All lines with the word "README" must be pulled from the entries below.

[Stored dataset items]

-=-=-=-=-

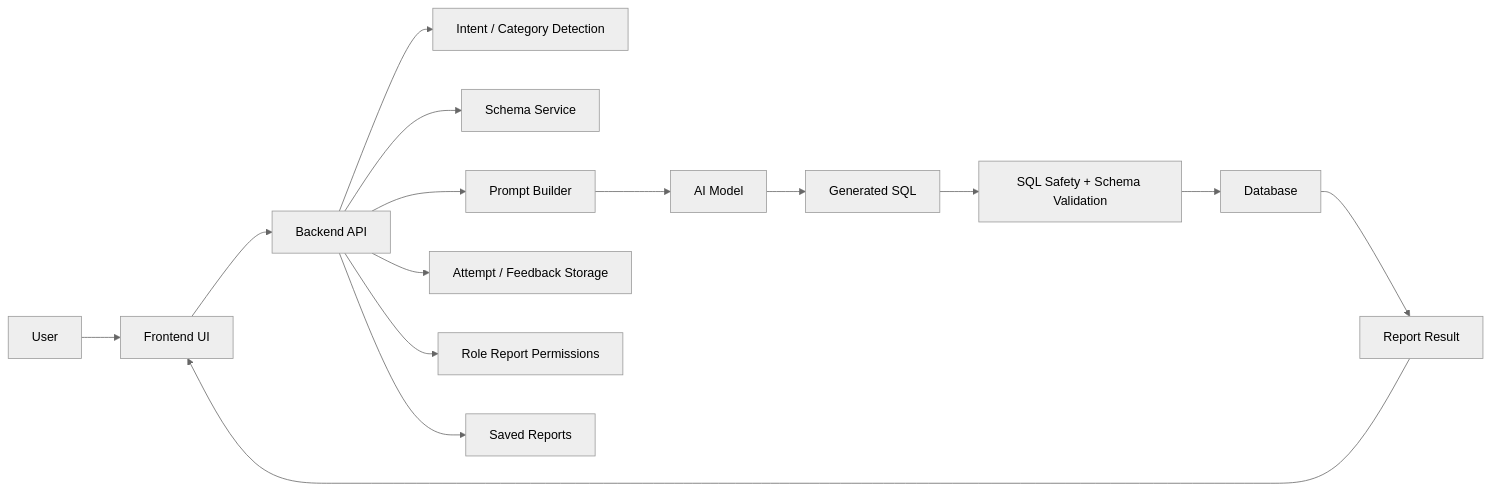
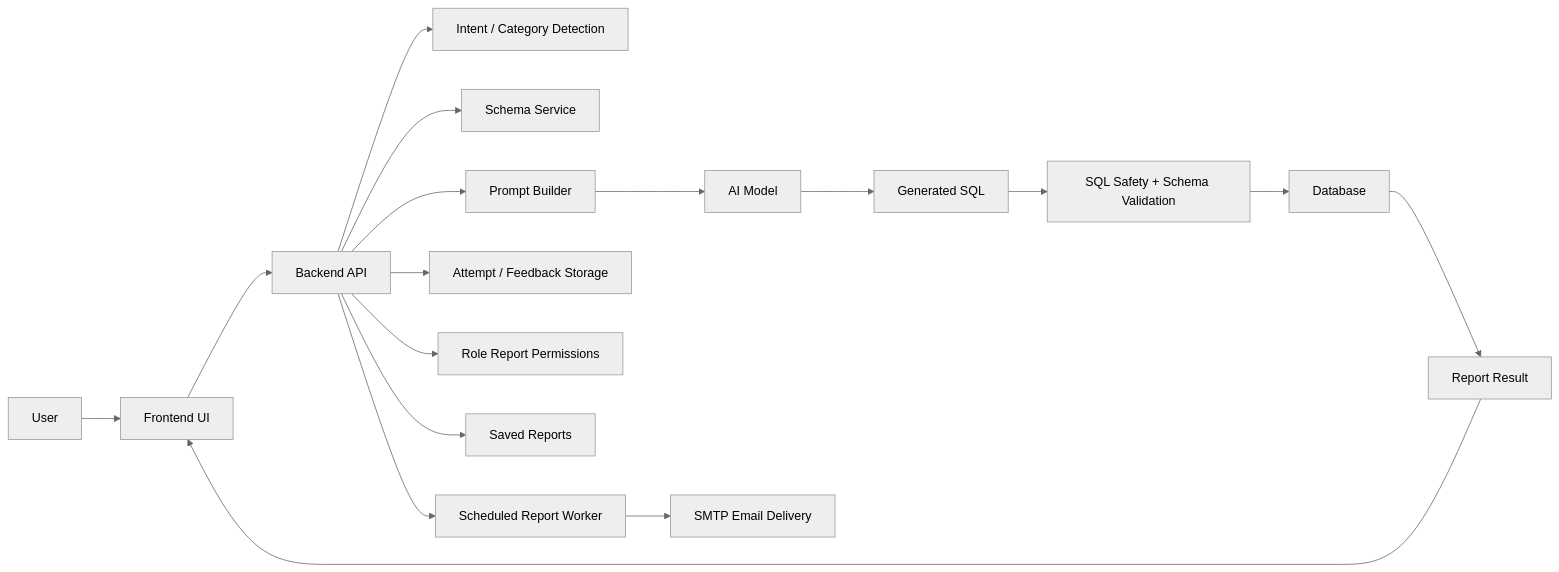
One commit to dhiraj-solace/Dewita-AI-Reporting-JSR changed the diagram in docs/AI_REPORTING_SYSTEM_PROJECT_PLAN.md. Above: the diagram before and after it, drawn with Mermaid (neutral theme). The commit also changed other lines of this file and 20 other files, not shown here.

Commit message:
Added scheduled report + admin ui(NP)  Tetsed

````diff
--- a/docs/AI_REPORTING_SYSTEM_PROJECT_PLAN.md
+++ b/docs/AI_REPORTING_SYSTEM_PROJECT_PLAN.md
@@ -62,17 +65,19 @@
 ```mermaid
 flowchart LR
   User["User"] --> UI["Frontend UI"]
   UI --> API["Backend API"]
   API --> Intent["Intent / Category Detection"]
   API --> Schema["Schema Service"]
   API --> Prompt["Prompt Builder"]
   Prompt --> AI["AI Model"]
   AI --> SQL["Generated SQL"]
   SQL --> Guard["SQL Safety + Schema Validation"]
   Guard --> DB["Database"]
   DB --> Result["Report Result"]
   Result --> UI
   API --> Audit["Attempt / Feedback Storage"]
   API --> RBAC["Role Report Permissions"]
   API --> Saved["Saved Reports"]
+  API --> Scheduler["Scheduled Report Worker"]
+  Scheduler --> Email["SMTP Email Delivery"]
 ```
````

-=-=-=-=-

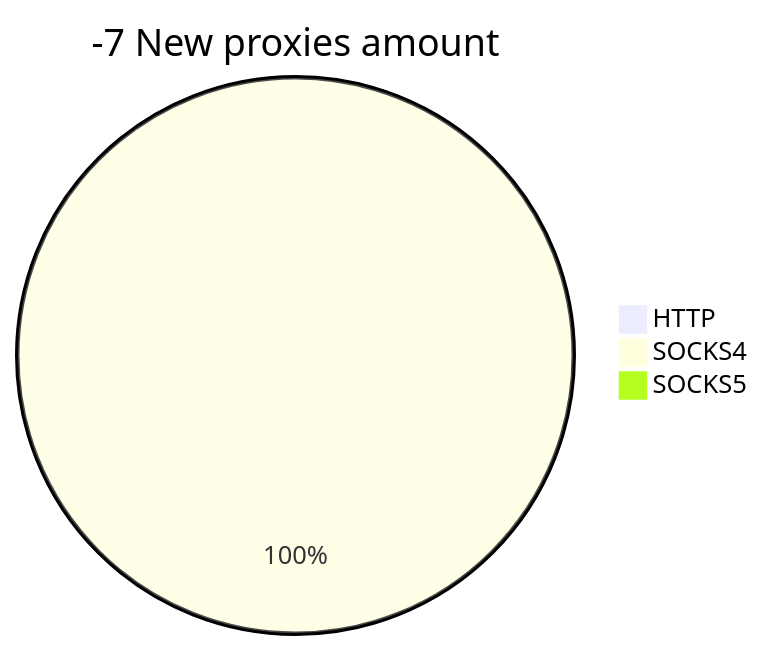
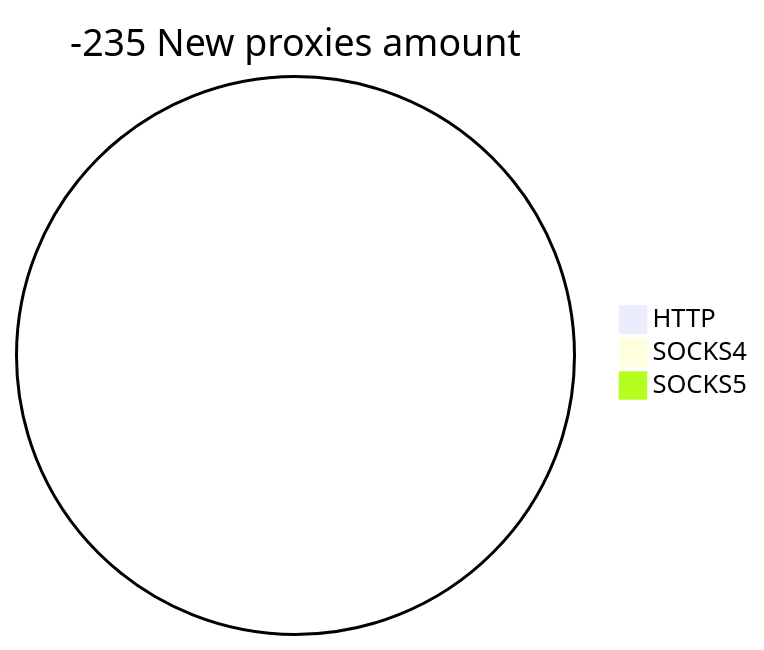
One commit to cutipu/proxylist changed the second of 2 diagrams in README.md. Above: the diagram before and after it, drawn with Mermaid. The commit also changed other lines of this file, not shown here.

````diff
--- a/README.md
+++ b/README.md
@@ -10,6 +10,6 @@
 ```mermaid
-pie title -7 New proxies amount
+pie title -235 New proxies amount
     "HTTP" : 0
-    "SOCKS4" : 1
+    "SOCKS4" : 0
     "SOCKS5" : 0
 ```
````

-=-=-=-=-

RESPONSE BELOW |
One commit to cutipu/proxylist changed the second of 2 diagrams in README.md. Above: the diagram before and after it, drawn with Mermaid. The commit also changed other lines of this file, not shown here.
--- a/README.md
+++ b/README.md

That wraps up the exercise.